> [ACTION ITEM]: Report how many lines in the listing below include the word "html". Write nothing besides the number.

——————

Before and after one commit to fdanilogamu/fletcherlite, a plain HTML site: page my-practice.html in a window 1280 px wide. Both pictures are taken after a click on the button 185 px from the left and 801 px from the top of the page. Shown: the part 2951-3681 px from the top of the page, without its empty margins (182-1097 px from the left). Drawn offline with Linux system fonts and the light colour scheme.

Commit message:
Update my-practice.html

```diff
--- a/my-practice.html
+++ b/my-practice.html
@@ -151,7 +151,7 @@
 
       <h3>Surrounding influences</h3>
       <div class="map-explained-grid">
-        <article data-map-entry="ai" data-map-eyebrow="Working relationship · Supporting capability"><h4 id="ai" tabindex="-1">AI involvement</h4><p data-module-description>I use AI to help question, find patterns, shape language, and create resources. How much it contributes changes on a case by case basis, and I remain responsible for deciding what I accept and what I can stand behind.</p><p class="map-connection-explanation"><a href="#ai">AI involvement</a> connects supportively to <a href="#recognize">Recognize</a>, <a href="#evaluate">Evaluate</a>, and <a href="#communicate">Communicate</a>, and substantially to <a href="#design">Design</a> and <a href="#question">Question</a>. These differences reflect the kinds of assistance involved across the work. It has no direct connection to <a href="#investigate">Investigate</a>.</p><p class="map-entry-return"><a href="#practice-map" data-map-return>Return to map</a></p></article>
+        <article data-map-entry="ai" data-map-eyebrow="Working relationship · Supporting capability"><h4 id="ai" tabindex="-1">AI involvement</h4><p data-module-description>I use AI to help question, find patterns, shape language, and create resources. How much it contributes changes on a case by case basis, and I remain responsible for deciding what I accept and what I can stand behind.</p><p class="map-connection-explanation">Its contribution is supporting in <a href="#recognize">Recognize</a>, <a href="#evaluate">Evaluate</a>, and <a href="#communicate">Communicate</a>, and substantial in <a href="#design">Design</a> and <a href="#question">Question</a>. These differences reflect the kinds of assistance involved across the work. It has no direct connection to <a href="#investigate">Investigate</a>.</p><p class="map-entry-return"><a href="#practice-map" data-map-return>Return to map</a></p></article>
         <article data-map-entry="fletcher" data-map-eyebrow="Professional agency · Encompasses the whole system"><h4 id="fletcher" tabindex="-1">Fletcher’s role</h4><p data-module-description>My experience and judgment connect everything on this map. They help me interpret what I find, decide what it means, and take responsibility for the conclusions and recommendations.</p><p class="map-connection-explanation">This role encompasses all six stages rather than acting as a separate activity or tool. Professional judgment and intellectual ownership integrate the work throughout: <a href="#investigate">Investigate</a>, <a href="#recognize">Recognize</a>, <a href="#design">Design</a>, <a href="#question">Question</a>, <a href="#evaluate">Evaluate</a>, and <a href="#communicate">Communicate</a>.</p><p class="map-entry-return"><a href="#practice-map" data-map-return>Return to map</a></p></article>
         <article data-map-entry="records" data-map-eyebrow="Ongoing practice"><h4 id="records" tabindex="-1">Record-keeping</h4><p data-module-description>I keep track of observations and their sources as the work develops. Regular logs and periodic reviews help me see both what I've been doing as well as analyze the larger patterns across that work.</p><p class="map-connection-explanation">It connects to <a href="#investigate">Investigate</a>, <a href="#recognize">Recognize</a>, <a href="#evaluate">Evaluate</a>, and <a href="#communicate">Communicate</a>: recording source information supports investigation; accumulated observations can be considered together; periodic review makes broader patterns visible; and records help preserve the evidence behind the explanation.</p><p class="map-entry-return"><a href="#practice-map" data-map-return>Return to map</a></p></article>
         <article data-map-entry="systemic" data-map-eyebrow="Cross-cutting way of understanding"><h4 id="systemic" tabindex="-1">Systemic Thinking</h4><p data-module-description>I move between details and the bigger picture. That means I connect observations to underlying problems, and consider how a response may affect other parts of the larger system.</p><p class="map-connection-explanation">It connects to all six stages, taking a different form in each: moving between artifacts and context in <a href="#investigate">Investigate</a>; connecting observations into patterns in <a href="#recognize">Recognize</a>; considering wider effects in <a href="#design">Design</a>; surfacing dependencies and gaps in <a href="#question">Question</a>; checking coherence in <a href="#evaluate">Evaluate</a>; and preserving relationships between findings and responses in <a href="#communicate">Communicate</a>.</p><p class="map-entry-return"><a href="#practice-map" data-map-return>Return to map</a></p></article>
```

——————

> [TASK RESULT]: 4